Conquer or Be Conquered
When God led His people Israel into the Promised Land of Canaan, He commanded them to utterly subdue the Canaanites and bring the entire region under their domain. When they failed to do this, God allowed the enemies whom they spared to rise up against them and defeat them. He was making a very serious point: we will be conquered by the very enemy that we do not defeat.
The scourge of illegal narcotics passing through our borders should serve as a reminder to the Church in this nation that we must take seriously our responsibility for our southern neighbors. We must be faithful to bring the claims of the gospel to bear upon the nations closest to us lest God allow us to be conquered by the evil influences originating from that region.
One-third of the cocaine which arrives in the U.S. flows through Mexico. The Mexican government is rife with corruption, bribery, and deceit on every level. Why? Because missionary activity still has not brought the claims of Christ to bear upon the government and the institutions of that nation. It is a reproach to the Church in America that our closest neighbor is still enslaved by poverty while we enjoy the benefits of a biblical economy. When will we take the principles of economic liberty to these people?

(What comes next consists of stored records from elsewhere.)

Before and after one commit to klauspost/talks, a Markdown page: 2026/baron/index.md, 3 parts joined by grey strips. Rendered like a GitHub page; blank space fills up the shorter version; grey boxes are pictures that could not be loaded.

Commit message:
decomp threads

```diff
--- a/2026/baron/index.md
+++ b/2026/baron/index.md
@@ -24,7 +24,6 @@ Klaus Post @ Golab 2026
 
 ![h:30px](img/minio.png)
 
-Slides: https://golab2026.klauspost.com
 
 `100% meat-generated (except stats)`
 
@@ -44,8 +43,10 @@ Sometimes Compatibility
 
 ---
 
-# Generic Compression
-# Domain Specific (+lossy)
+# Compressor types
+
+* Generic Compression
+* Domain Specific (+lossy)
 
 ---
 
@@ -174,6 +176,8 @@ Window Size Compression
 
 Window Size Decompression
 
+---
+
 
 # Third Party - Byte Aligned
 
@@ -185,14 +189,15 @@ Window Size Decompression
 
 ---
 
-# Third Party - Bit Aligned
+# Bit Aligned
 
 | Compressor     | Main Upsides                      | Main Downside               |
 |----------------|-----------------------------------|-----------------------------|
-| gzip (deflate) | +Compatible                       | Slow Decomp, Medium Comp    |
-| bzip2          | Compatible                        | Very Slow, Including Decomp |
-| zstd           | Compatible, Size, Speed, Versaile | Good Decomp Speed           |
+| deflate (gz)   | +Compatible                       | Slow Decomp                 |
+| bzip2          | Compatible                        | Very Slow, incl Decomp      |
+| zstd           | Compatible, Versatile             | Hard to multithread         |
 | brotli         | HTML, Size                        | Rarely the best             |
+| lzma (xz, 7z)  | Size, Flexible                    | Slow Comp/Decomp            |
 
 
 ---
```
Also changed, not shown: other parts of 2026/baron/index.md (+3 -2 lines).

What about Panama, the outpost of General Noreiga? Panama is a nation that has been totally opened to American influence for many years because of the Canal Zone; but where are the Christians who can assist Panamanian leaders in building a Christian republic that will truly respect the rights of every individual citizen, and deliver the people from countless military dictatorships? Where is the Christian influence in Colombia – where fear of the powerful drug cartel now rules the churches, the courts, and the legislative assembly?
The wickedness that is breeding in Latin America does not have to overtake us. We can conquer if we will make the right choices. God can deliver America and the world from the power of the drug lords. As we join together to repent of our national sins, and to pray for deliverance from the judgment of illegal drugs that has come upon us, may the Church be fervent and obedient as we labor to establish Christ’s government in this hemisphere.